- [Task directions]
Look through the entries that follow and return each line that has the string "item".

- [Modification records]
━━━
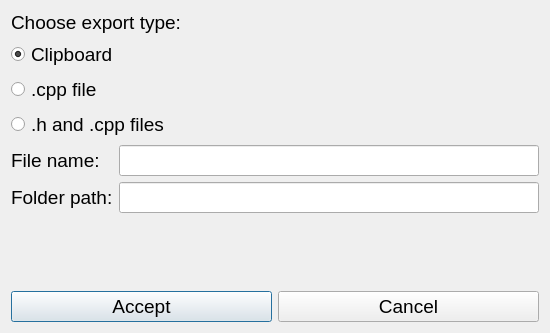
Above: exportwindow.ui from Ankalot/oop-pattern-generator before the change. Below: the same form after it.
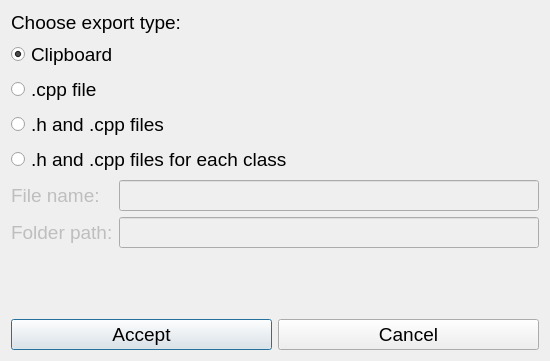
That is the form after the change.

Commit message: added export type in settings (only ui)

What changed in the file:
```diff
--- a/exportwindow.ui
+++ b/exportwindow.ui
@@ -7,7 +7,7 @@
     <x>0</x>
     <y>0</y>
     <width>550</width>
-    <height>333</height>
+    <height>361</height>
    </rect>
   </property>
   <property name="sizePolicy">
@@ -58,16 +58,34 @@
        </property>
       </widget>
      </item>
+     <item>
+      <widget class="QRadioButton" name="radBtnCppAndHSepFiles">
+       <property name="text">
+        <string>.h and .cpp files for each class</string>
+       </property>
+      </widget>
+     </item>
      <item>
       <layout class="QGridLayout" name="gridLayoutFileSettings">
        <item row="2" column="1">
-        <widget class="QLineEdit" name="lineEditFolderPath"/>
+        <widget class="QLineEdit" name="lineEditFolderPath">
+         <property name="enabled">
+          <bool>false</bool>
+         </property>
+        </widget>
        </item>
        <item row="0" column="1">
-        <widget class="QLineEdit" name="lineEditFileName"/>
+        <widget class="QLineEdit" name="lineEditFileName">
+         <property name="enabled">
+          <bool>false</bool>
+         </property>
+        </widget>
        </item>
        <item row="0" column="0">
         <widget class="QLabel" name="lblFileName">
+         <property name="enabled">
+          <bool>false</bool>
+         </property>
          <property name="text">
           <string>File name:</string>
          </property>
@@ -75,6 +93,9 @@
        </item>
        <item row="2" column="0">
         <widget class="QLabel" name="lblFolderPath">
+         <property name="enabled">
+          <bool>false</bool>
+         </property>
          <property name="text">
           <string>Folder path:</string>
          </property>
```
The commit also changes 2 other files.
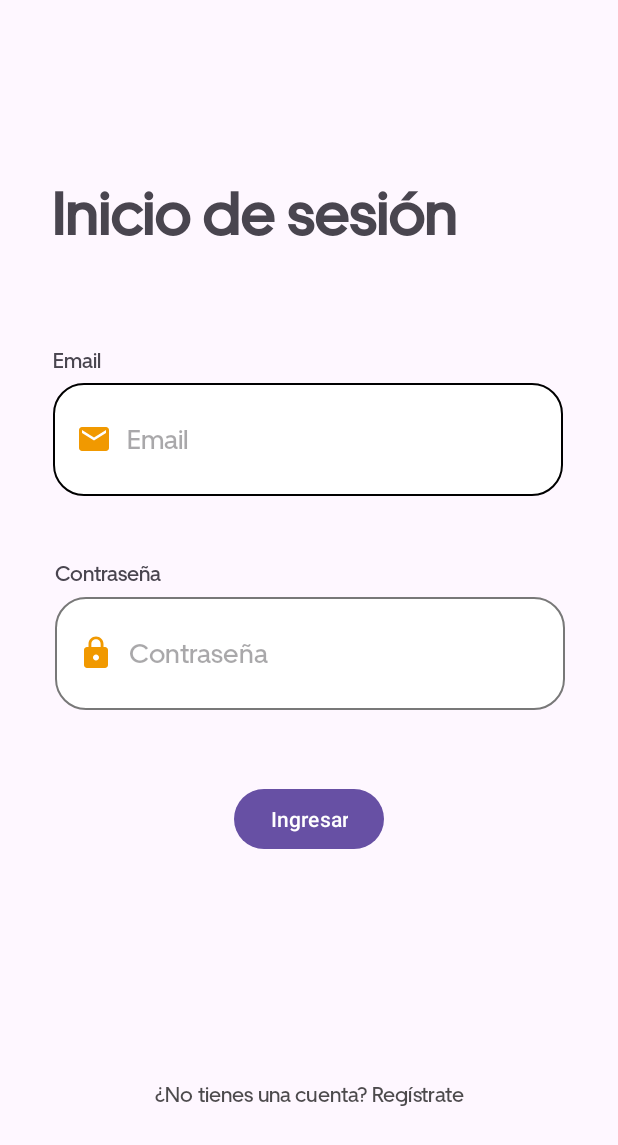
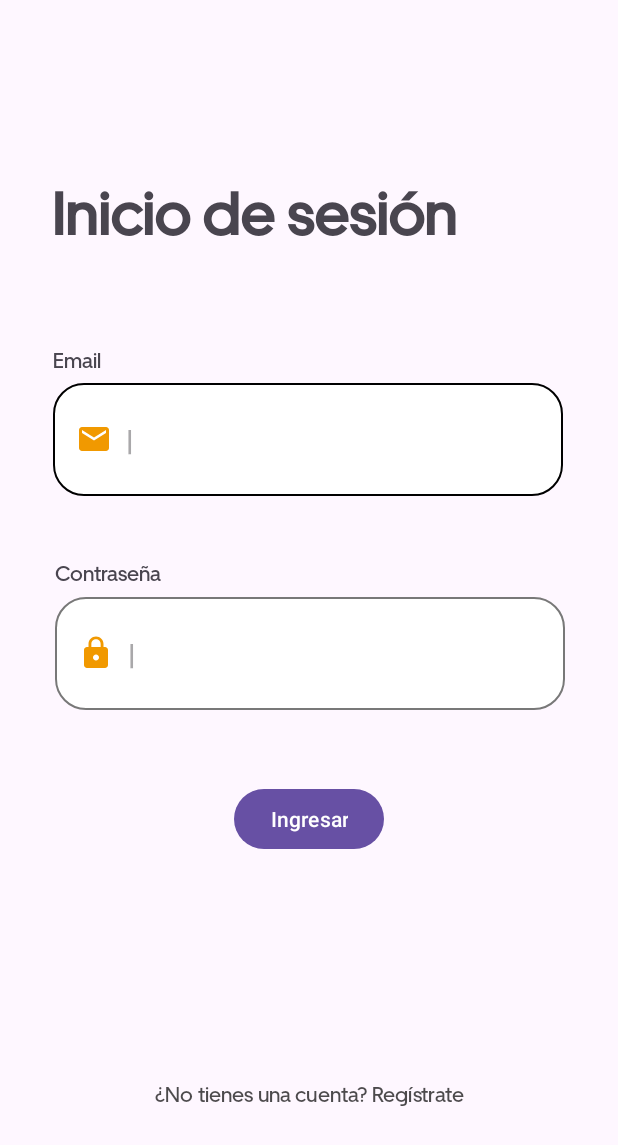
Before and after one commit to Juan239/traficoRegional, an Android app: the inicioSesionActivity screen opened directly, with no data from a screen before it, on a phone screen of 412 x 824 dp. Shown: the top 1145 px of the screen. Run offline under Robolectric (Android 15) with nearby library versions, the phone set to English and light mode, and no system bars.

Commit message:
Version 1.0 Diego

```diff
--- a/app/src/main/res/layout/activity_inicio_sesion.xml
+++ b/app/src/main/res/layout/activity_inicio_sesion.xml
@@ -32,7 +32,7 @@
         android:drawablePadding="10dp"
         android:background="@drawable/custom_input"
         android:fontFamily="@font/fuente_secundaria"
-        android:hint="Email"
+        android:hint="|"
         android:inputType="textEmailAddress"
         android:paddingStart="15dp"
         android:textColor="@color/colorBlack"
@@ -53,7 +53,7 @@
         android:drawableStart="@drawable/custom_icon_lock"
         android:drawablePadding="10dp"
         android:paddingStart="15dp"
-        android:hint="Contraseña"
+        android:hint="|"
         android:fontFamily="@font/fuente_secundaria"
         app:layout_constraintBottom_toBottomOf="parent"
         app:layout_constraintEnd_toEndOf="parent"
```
━━━
- [Written response]
      </item>
+     <item>
+     </item>
      <item>
        <item row="2" column="1">
        </item>
        <item row="0" column="1">
        </item>
        <item row="0" column="0">
        </item>
        <item row="2" column="0">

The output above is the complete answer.